TCPING - NMAP's Cousin
November 23, 2016
TCPING is a utility that operates similarly to PING; however, it works over a TCP port. This utility can be very useful for troubleshooting network connectivity and performance issue at Layer 3 and Layer 4.TCPING can also speak HTTP. If the '-h' flag is used, tcping will connect and attempt to download the given URL over HTTP in addition to opening the port.(Note: doesn't parse www.example.com:8080/index.html format. Use "tcping -h www.example.com/index.html 8080" instead.)I have named this utility as cousin brother of NMAP tool as it can be used by a hacker to probe the host and its associated open ports (services). Even though it not as sophisticated as NMAP still its worth to keep it in an arsenal and for this, I would credit Eli Fulkerson for writing this tiny but, nutty tool.Usage: tcping.exe [-flags] server-address [server-port]Usage (full): tcping.exe [-t] [-d] [-i interval] [-n times] [-w ms] [-b n] [-r times] [-s] [-v] [-j][--tee filename] [-h] [-u] [--post] [--head] [-f] server-address [server-port]-t: ping continuously until stopped via control-c-n 5: for instance, send 5 pings-i 5: for instance, ping every 5 seconds-w 0.5: for instance, wait 0.5 seconds for a response-d: include date and time on each line-b 1: enable beeps (1 for on-down, 2 for on-up, 3 for on-change, 4 for always)-r 5: for instance, relookup the hostname every 5 pings-s: automatically exit on a successful ping-v: print version and exit-j: include jitter, using default rolling average-js 5: include jitter, with a rolling average size of (for instance) 5.--tee: mirror output to a filename specified after '--tee'-4: prefer ipv4-6: prefer ipv6-c : only show an output line on changed state HTTP Options:-h: HTTP mode (use url without https:// for server-address)-u: include target URL on each line

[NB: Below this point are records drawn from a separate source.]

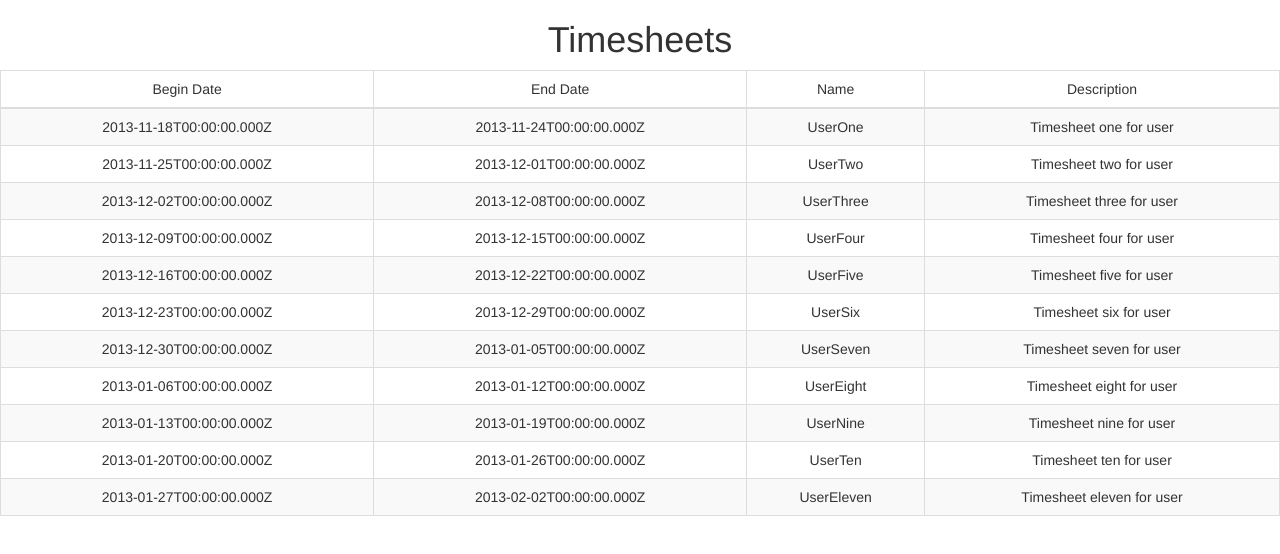
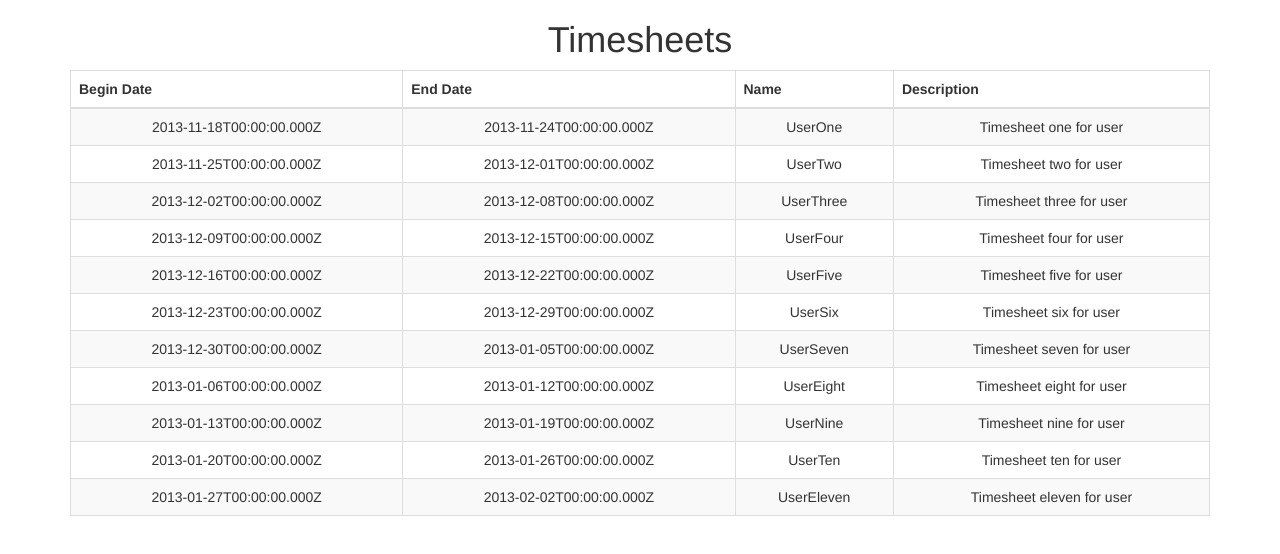
Before and after one commit to improving-minnesota/react-redux-timesheet, a React (Create React App) app: page / in a window 1280 px wide. Shown: the top 554 px of the page. Built offline with nearby package versions, Linux system fonts and the light colour scheme.

Commit message:
Update labs

```diff
--- a/src/App.js
+++ b/src/App.js
@@ -8,7 +8,9 @@ class App extends React.Component {
   render() {
     return (
       <div className="App">
-        <Timesheets/>
+        <div className="container">
+          <Timesheets/>
+        </div>
       </div>
     );
   }
--- a/src/projects/ProjectTable.js
+++ b/src/projects/ProjectTable.js
@@ -11,8 +11,8 @@ class ProjectTable extends Component {
       <Table bordered striped>
         <thead>
           <tr>
-            <td>Name</td>
-            <td>Description</td>
+            <th>Name</th>
+            <th>Description</th>
           </tr>
         </thead>
         <tbody>
--- a/src/timesheets/TimesheetTable.js
+++ b/src/timesheets/TimesheetTable.js
@@ -11,10 +11,10 @@ class TimesheetTable extends React.Component {
       <Table bordered striped>
         <thead>
           <tr>
-            <td>Begin Date</td>
-            <td>End Date</td>
-            <td>Name</td>
-            <td>Description</td>
+            <th>Begin Date</th>
+            <th>End Date</th>
+            <th>Name</th>
+            <th>Description</th>
           </tr>
         </thead>
         <tbody>
```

--post : use POST rather than GET (may avoid caching)--head : use HEAD rather than GET--proxy-server : specify a proxy server--proxy-port : specify a proxy port Debug Options:-f: force tcping to send at least one byteIf you don't pass server-port, it defaults to 80.Examples -#tcping 127.0.0.1Probing 127.0.0.1:80/tcp - No response - time=2025.865msProbing 127.0.0.1:80/tcp - No response - time=2010.567msProbing 127.0.0.1:80/tcp - No response - time=2010.922msProbing 127.0.0.1:80/tcp - No response - time=2010.812msPing statistics for 127.0.0.1:804 probes sent.0 successful, 4 failed.Was unable to connect, cannot provide trip statistics.#tcping www.google.comProbing 220.127.116.11:80/tcp - Port is open - time=99.117msProbing 18.104.22.168:80/tcp - Port is open - time=86.670msProbing 22.214.171.124:80/tcp - Port is open - time=94.142msProbing 126.96.36.199:80/tcp - Port is open - time=109.817msPing statistics for 188.8.131.52:804 probes sent.4 successful, 0 failed.Approximate trip times in milli-seconds:Minimum = 86.670ms, Maximum = 109.817ms, Average = 97.436ms#tcping -h www.google.com** Requesting "" from www.google.com: (for various reasons, kbit/s is an approximation)Probing 184.108.40.206:80/tcp - HTTP is open - time=222.451ms rcv_time=4872.588 status=302 bytes=543 kbit/s=~0.874Probing 220.127.116.11:80/tcp - HTTP is open - time=270.149ms rcv_time=241.875 status=302 bytes=546 kbit/s=~18.900Probing 18.104.22.168:80/tcp - HTTP is open - time=369.240ms rcv_time=215.540 status=302 bytes=547 kbit/s=~21.615Probing 22.214.171.124:80/tcp - HTTP is open - time=200.043ms rcv_time=210.911 status=302 bytes=547 kbit/s=~21.698Ping statistics for 126.96.36.199:804 probes sent.4 successful, 0 failed.Approximate trip times in milli-seconds: Minimum = 200.743ms, Maximum = 367.240ms, Average = 267.596msApproximate download times in milli-seconds: Minimum = 211.911ms, Maximum = 4972.588ms, Average = 1407.229ms